Provided material Block Start
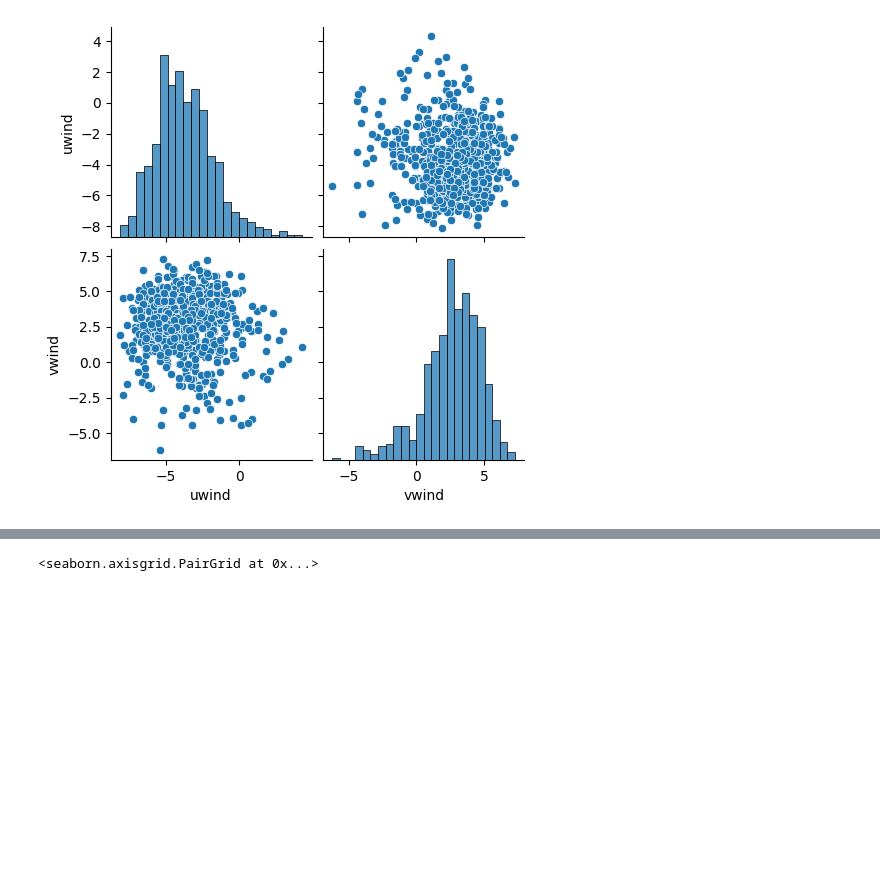
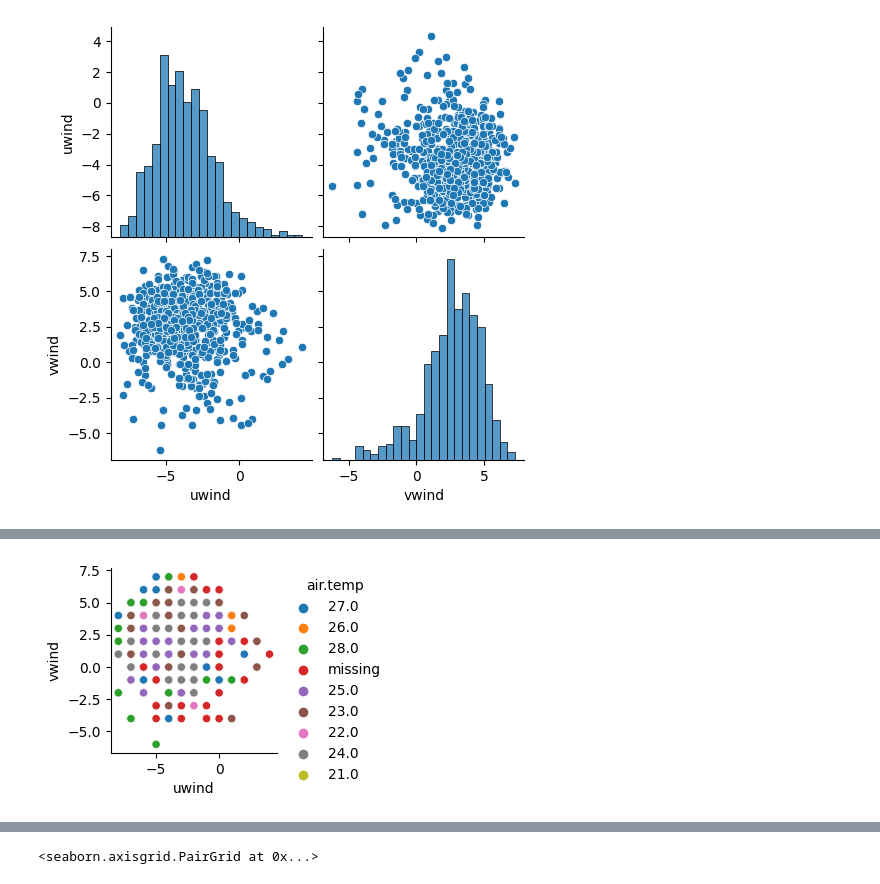
Before and after one commit to rauldgarcia/Data_analysis, a Jupyter notebook: CLASS 1/class_11.ipynb, the cells around one changed output, grey strips where cells are left out. Cells and saved outputs as stored; diff of their text form; code cells hidden in the pictures; blank space fills up the shorter version.

```diff
--- a/CLASS 1/class_11.ipynb
+++ b/CLASS 1/class_11.ipynb
@@ -366,0 +372,4 @@ fig = sns.pairplot(tao.iloc[:, 6:])
+# %%
+fig = sns.pairplot(fill_hum, x_vars='uwind', y_vars='vwind', hue='air.temp')
+# %% [output]
+[figure, added]
```
Also changed, not shown: parts of 5 cells of this notebook.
Provided material Block End
Problem: If pictures appear in the data, do not print them; repeat the rest exactly.

Solution to the problem:
Before and after one commit to rauldgarcia/Data_analysis, a Jupyter notebook: CLASS 1/class_11.ipynb, the cells around one changed output, grey strips where cells are left out. Cells and saved outputs as stored; diff of their text form; code cells hidden in the pictures; blank space fills up the shorter version.

```diff
--- a/CLASS 1/class_11.ipynb
+++ b/CLASS 1/class_11.ipynb
@@ -366,0 +372,4 @@ fig = sns.pairplot(tao.iloc[:, 6:])
+# %%
+fig = sns.pairplot(fill_hum, x_vars='uwind', y_vars='vwind', hue='air.temp')
+# %% [output]
+[figure, added]
```
Also changed, not shown: parts of 5 cells of this notebook.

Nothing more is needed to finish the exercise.